_Before-and-after change records_.
"""

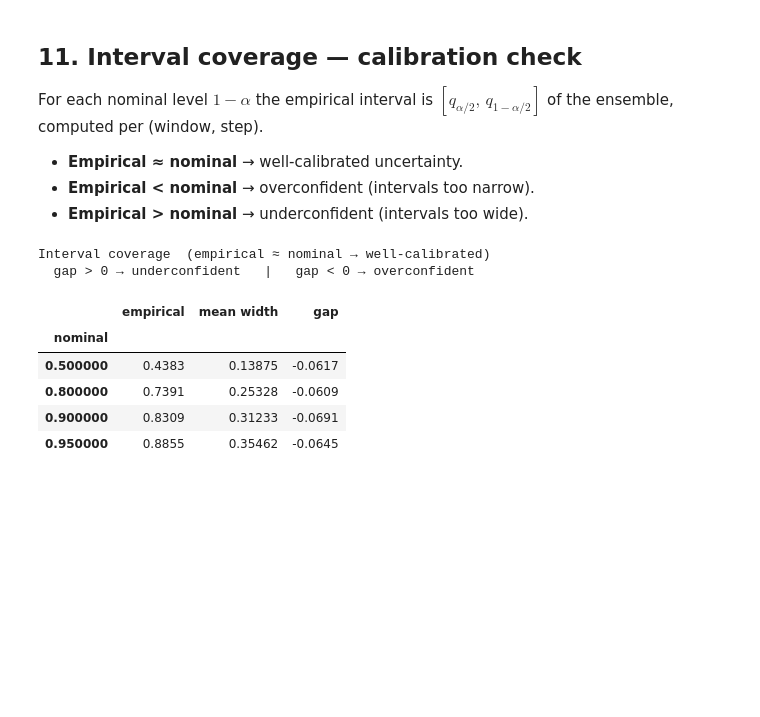
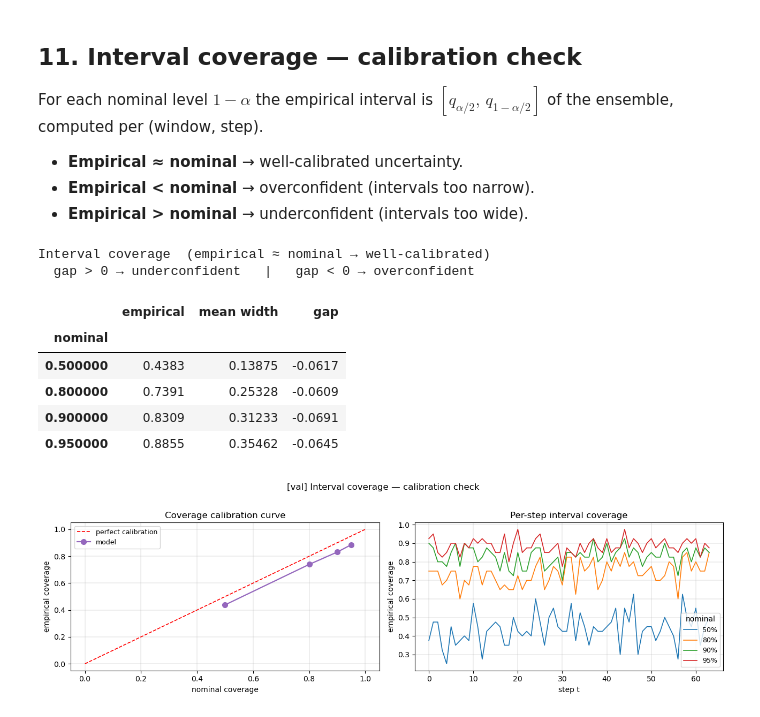
Before and after one commit to GiacomoNegri/Master-Thesis, a Jupyter notebook: notebooks/OHLC_conditional_csv_analysis.ipynb, the cells around one changed output. Drawn from its saved outputs; the diff is of its cells as text; code cells hidden in the pictures; blank space fills up the shorter version.

```diff
--- a/notebooks/OHLC_conditional_csv_analysis.ipynb
+++ b/notebooks/OHLC_conditional_csv_analysis.ipynb
@@ -752,31 +754,35 @@ display(df_cov.set_index("nominal").style.format(
 
 fig, axes = plt.subplots(1, 2, figsize=(13, 4))
 
 # ── Calibration curve ─────────────────────────────────────────────────────────
 nominals   = [r["nominal"]   for r in rows]
 empiricals = [r["empirical"] for r in rows]
 axes[0].plot([0, 1], [0, 1], "r--", lw=1.2, label="perfect calibration")
 axes[0].plot(nominals, empiricals, "o-", color="tab:purple", lw=1.6, ms=7, label="model")
 axes[0].set_xlabel("nominal coverage"); axes[0].set_ylabel("empirical coverage")
 axes[0].set_title("Coverage calibration curve")
 axes[0].legend(fontsize=9); axes[0].grid(True, linewidth=0.3)
 
 # ── Per-step coverage for each level ─────────────────────────────────────────
 for level, curve in per_step_curves.items():
     axes[1].plot(steps, curve, lw=1.2, label=f"{level:.0%}")
 axes[1].set_xlabel("step t"); axes[1].set_ylabel("empirical coverage")
 axes[1].set_title("Per-step interval coverage")
 axes[1].legend(fontsize=9, title="nominal"); axes[1].grid(True, linewidth=0.3)
 
 plt.suptitle(f"[{ANALYSIS_SPLIT}] Interval coverage — calibration check", y=1.02)
 plt.tight_layout()
-plt.show()
+display(fig)
+plt.close(fig)
+
+# plt.show()
 # %% [output]
 Interval coverage  (empirical ≈ nominal → well-calibrated)
   gap > 0 → underconfident   |   gap < 0 → overconfident
 |  | empirical | mean width | gap |
 | nominal |  |  |  |
 | 0.500000 | 0.4383 | 0.13875 | -0.0617 |
 | 0.800000 | 0.7391 | 0.25328 | -0.0609 |
 | 0.900000 | 0.8309 | 0.31233 | -0.0691 |
 | 0.950000 | 0.8855 | 0.35462 | -0.0645 |
+[figure, added]
```
Also changed, not shown: parts of 1 cell of this notebook, 1 other file.
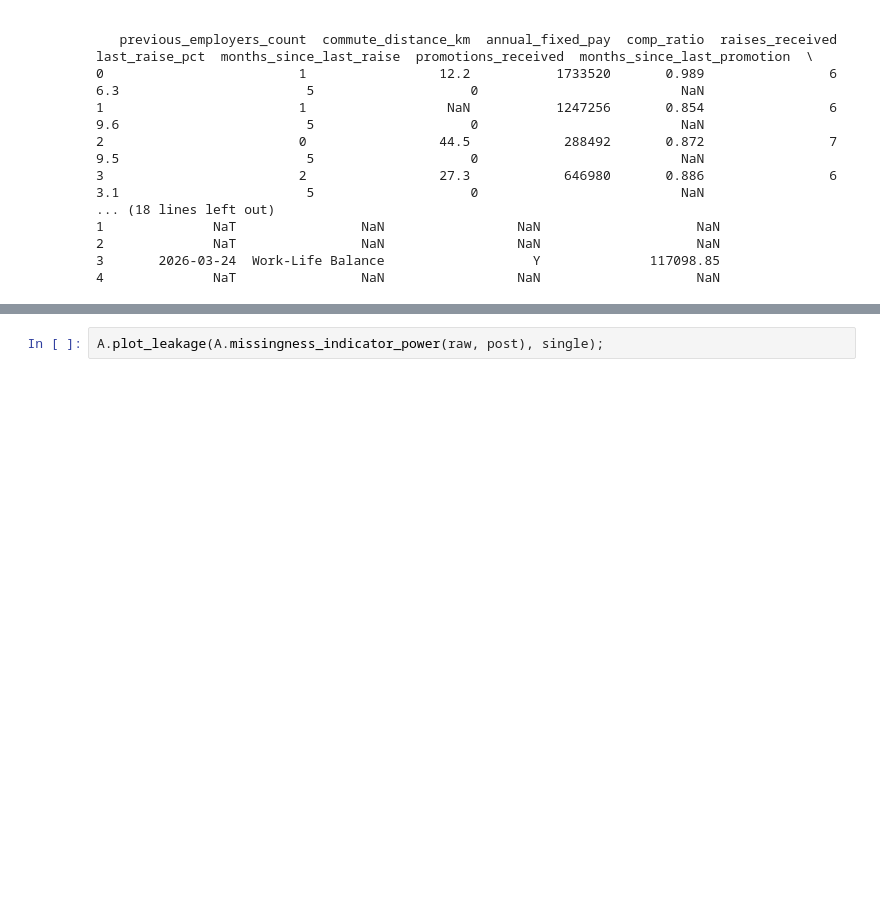
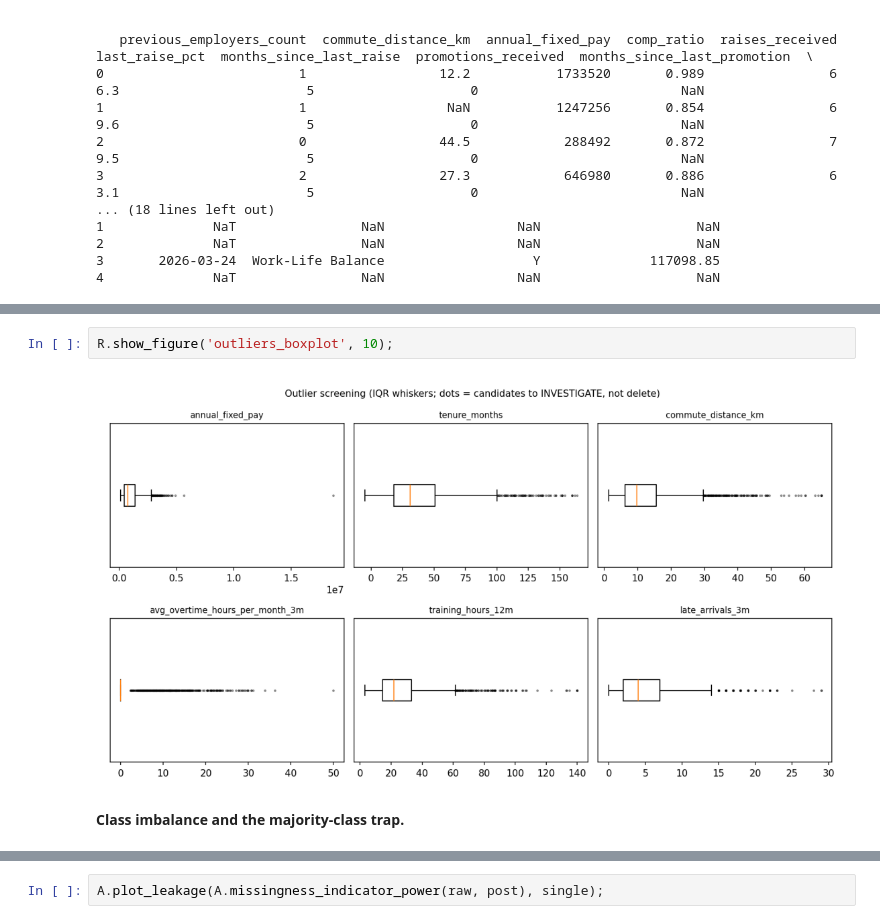
Before and after one commit to jaisurya04/cortexhr, a Jupyter notebook: 05_Starter/notebooks/01_data_audit.ipynb, the cells around one changed output, grey strips where cells are left out. Cells and saved outputs as stored; diff of their text form; blank space fills up the shorter version.

```diff
--- a/05_Starter/notebooks/01_data_audit.ipynb
+++ b/05_Starter/notebooks/01_data_audit.ipynb
@@ -188,0 +270,6 @@ A.missingness_indicator_power(raw, post)
+# %%
+R.show_figure('outliers_boxplot', 10);
+# %% [output]
+[figure, added]
+# %% [markdown]
+**Class imbalance and the majority-class trap.**
```
Also changed, not shown: parts of 93 cells of this notebook, 10 other files.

"""

_Action item_. Repeat all of the data above word for word, minus the pictures.

_Reply_.
Before and after one commit to GiacomoNegri/Master-Thesis, a Jupyter notebook: notebooks/OHLC_conditional_csv_analysis.ipynb, the cells around one changed output. Drawn from its saved outputs; the diff is of its cells as text; code cells hidden in the pictures; blank space fills up the shorter version.

```diff
--- a/notebooks/OHLC_conditional_csv_analysis.ipynb
+++ b/notebooks/OHLC_conditional_csv_analysis.ipynb
@@ -752,31 +754,35 @@ display(df_cov.set_index("nominal").style.format(
 
 fig, axes = plt.subplots(1, 2, figsize=(13, 4))
 
 # ── Calibration curve ─────────────────────────────────────────────────────────
 nominals   = [r["nominal"]   for r in rows]
 empiricals = [r["empirical"] for r in rows]
 axes[0].plot([0, 1], [0, 1], "r--", lw=1.2, label="perfect calibration")
 axes[0].plot(nominals, empiricals, "o-", color="tab:purple", lw=1.6, ms=7, label="model")
 axes[0].set_xlabel("nominal coverage"); axes[0].set_ylabel("empirical coverage")
 axes[0].set_title("Coverage calibration curve")
 axes[0].legend(fontsize=9); axes[0].grid(True, linewidth=0.3)
 
 # ── Per-step coverage for each level ─────────────────────────────────────────
 for level, curve in per_step_curves.items():
     axes[1].plot(steps, curve, lw=1.2, label=f"{level:.0%}")
 axes[1].set_xlabel("step t"); axes[1].set_ylabel("empirical coverage")
 axes[1].set_title("Per-step interval coverage")
 axes[1].legend(fontsize=9, title="nominal"); axes[1].grid(True, linewidth=0.3)
 
 plt.suptitle(f"[{ANALYSIS_SPLIT}] Interval coverage — calibration check", y=1.02)
 plt.tight_layout()
-plt.show()
+display(fig)
+plt.close(fig)
+
+# plt.show()
 # %% [output]
 Interval coverage  (empirical ≈ nominal → well-calibrated)
   gap > 0 → underconfident   |   gap < 0 → overconfident
 |  | empirical | mean width | gap |
 | nominal |  |  |  |
 | 0.500000 | 0.4383 | 0.13875 | -0.0617 |
 | 0.800000 | 0.7391 | 0.25328 | -0.0609 |
 | 0.900000 | 0.8309 | 0.31233 | -0.0691 |
 | 0.950000 | 0.8855 | 0.35462 | -0.0645 |
+[figure, added]
```
Also changed, not shown: parts of 1 cell of this notebook, 1 other file.
Before and after one commit to jaisurya04/cortexhr, a Jupyter notebook: 05_Starter/notebooks/01_data_audit.ipynb, the cells around one changed output, grey strips where cells are left out. Cells and saved outputs as stored; diff of their text form; blank space fills up the shorter version.

```diff
--- a/05_Starter/notebooks/01_data_audit.ipynb
+++ b/05_Starter/notebooks/01_data_audit.ipynb
@@ -188,0 +270,6 @@ A.missingness_indicator_power(raw, post)
+# %%
+R.show_figure('outliers_boxplot', 10);
+# %% [output]
+[figure, added]
+# %% [markdown]
+**Class imbalance and the majority-class trap.**
```
Also changed, not shown: parts of 93 cells of this notebook, 10 other files.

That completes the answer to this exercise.